The period after the Nakba (1948) is usually remembered as a disastrous period in which Palestinians were victimized and devastated by war and its consequences, including the displacement of the indigenous people, the destruction of their urban and rural habitats, and the disruption of their social and spatial practices. In contrast to this gloomy picture of Palestine, we notice in this period the spread of modern architectural forms that cannot be overlooked in our endeavor to understand the process of architecture and space in Palestine, especially the architecture of coastal cities (such as Jaffa and Haifa) and cities in the central West Bank (such as Jerusalem, Nablus, Ramallah, Al-Bireh and Bethlehem).
It seems that Palestinian architecture between the Nakba (1948), or shortly before, and the 1967 war, or shortly after, was influenced by the modern architectural style of the region in particular, and of the globe in general, and it was living a modernist era in terms of form, function, and construction techniques—an era that we can tentatively call “Palestine Modern”. This new architecture expresses the dreams and aspirations of the pioneering Palestinian architects and engineers who were “struggling” to claim a place for their architectural and spatial practices in a wider landscape.
This period witnessed important transformations, the most important of which, from an architectural point of view, was the apparent absence of many features of traditional architecture and the emergence of modern construction techniques by end of the nineteenth century and the beginning of the twentieth century, and they necessarily reflected social and economic transformations and openness to the outside world. New architectural styles gradually moved away from traditional architecture and its forms, encouraged by the introduction of modern construction materials and the beginning of the emergence of the role of pioneering engineers in planning cities and in designing buildings.
At the end of the nineteenth century and the beginning of the twentieth century, the role of the engineer began to appear in constructing new styles of buildings, especially in the coastal and central West Bank cities. In this era, a group of investors and neo-bourgeois took the help of engineers to construct individual mansions outside the borders of the historic centers. The most important examples of this trend were the hotels, schools and residential villas outside the walls of Jerusalem, specifically in al-Baqa’a, al-Qatamun, al-Talbiya and Sheikh Jarra’h neighborhoods, al-Manshiyyeh of Jaffa, northern and southern expansion of Nablus old city, and the north-west and the south west expansions of Bethlehem. Western influences appear in these mansions. Among the architects and engineers of this era were Rushdie al-Imam, Andoni Baramki, and Spiro Choury and George ish-Shibr.
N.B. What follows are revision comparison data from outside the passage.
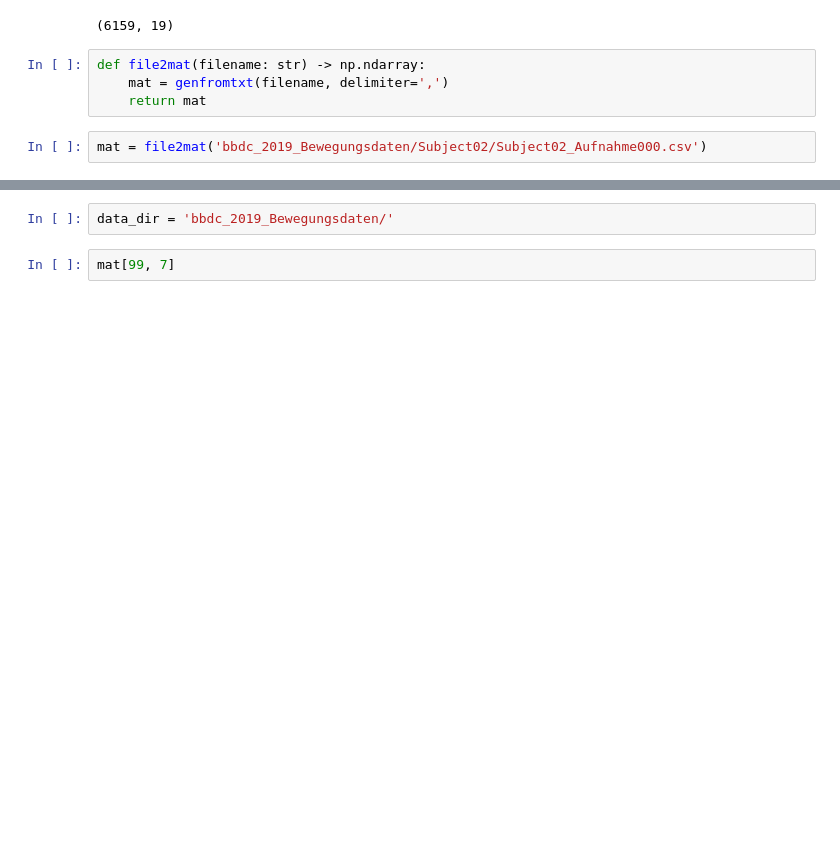
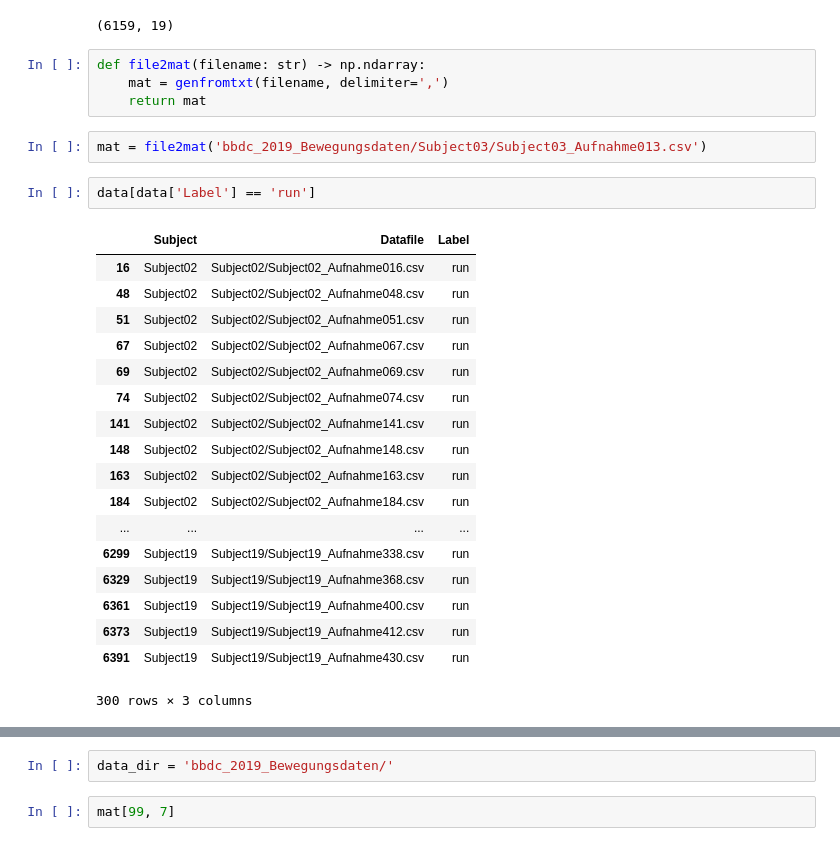
Before and after one commit to Nilabhra/BBDC2019, a Jupyter notebook: EDA.ipynb, the cells around one changed output, grey strips where cells are left out. Drawn from its saved outputs; the diff is of its cells as text; blank space fills up the shorter version.

```diff
--- a/EDA.ipynb
+++ b/EDA.ipynb
@@ -92,4 +94,25 @@ def file2mat(filename: str) -> np.ndarray:
     mat = genfromtxt(filename, delimiter=',')
     return mat
 # %%
-mat = file2mat('bbdc_2019_Bewegungsdaten/Subject02/Subject02_Aufnahme000.csv')
+mat = file2mat('bbdc_2019_Bewegungsdaten/Subject03/Subject03_Aufnahme013.csv')
+# %%
+data[data['Label'] == 'run']
+# %% [output]
+|  | Subject | Datafile | Label |
+| 16 | Subject02 | Subject02/Subject02_Aufnahme016.csv | run |
+| 48 | Subject02 | Subject02/Subject02_Aufnahme048.csv | run |
+| 51 | Subject02 | Subject02/Subject02_Aufnahme051.csv | run |
+| 67 | Subject02 | Subject02/Subject02_Aufnahme067.csv | run |
+| 69 | Subject02 | Subject02/Subject02_Aufnahme069.csv | run |
+| 74 | Subject02 | Subject02/Subject02_Aufnahme074.csv | run |
+| 141 | Subject02 | Subject02/Subject02_Aufnahme141.csv | run |
+| 148 | Subject02 | Subject02/Subject02_Aufnahme148.csv | run |
+| 163 | Subject02 | Subject02/Subject02_Aufnahme163.csv | run |
+| 184 | Subject02 | Subject02/Subject02_Aufnahme184.csv | run |
+| ... | ... | ... | ... |
+| 6299 | Subject19 | Subject19/Subject19_Aufnahme338.csv | run |
+| 6329 | Subject19 | Subject19/Subject19_Aufnahme368.csv | run |
+| 6361 | Subject19 | Subject19/Subject19_Aufnahme400.csv | run |
+| 6373 | Subject19 | Subject19/Subject19_Aufnahme412.csv | run |
+| 6391 | Subject19 | Subject19/Subject19_Aufnahme430.csv | run |
+300 rows × 3 columns
```
Also changed, not shown: parts of 14 cells of this notebook, 4 other files.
Among the most prominent engineers who worked in the 1950s and 1960s in the East and West Banks are Nazmi Nabulsi (who designed the National Hotel in Jerusalem, Najla al-Nabulsi Building in the Shuafat suburb) and Fouad al-Sayegh (who designed the post office building in Jerusalem and al-Yateem al-‘Arabi School in ‘Atarot and the Hilton Hotel in Al-Bireh), Ahmed Dakhqan, Hisham al-Husseini, Shukri Qab’in, Fawwaz Muhanna (who designed ‘Hekmat al-Masry residence in Nablus), Diran Faskerjian, George Rayes (who was very famous in Beirut), Theodore Kanaan (who designed The Ambassador Hotel in Jerusalem), Hani ‘Arafat (who designed An-Najah National University, Nablus Municipality and Jericho cinema), Jaafar Touqan, Rizk Khoury, Saliba Qshair, Sayyed Karim (who designed Dr. Muhammad al-Qutub Villa–King Hussein residence in Shuafat). As for the foreign engineers who contributed to the modern architecture of Palestine, we mention Anthony Irving and his office in Beirut (who designed a hotel in Sheikh Jarra’h in Jerusalem) and the Lebanese engineer Jubran Jubran (who designed the Mount Scopus Hotel in Jerusalem and the ‘Hanania and Kharraz Building in Ramallah in 1975).
With the entry of all of Palestine under the Israeli occupation (1967), a promising architectural era came to a halt, and a sweet dream was turned into a frightening nightmare. The Israeli occupation institutions took control of the Palestinian space and the Palestine’s dreams of autonomy and modernity.
The adopted Palestinian Heritage Law of 2018, issued by the Palestinian president, protects buildings that were constructed prior to 1917. However, listing, classification, policies, and by-laws are required to protect later constructions, which is not foreseen in the near future. This makes modern architecture in Palestine vulnerable and prey to destruction and replacement with newer and larger buildings. This practically turned our villages and towns, especially after the Oslo agreement (1993) and the huge urbanization accompanied it, into jungles of reinforced concrete structures with imported curtain glass facades.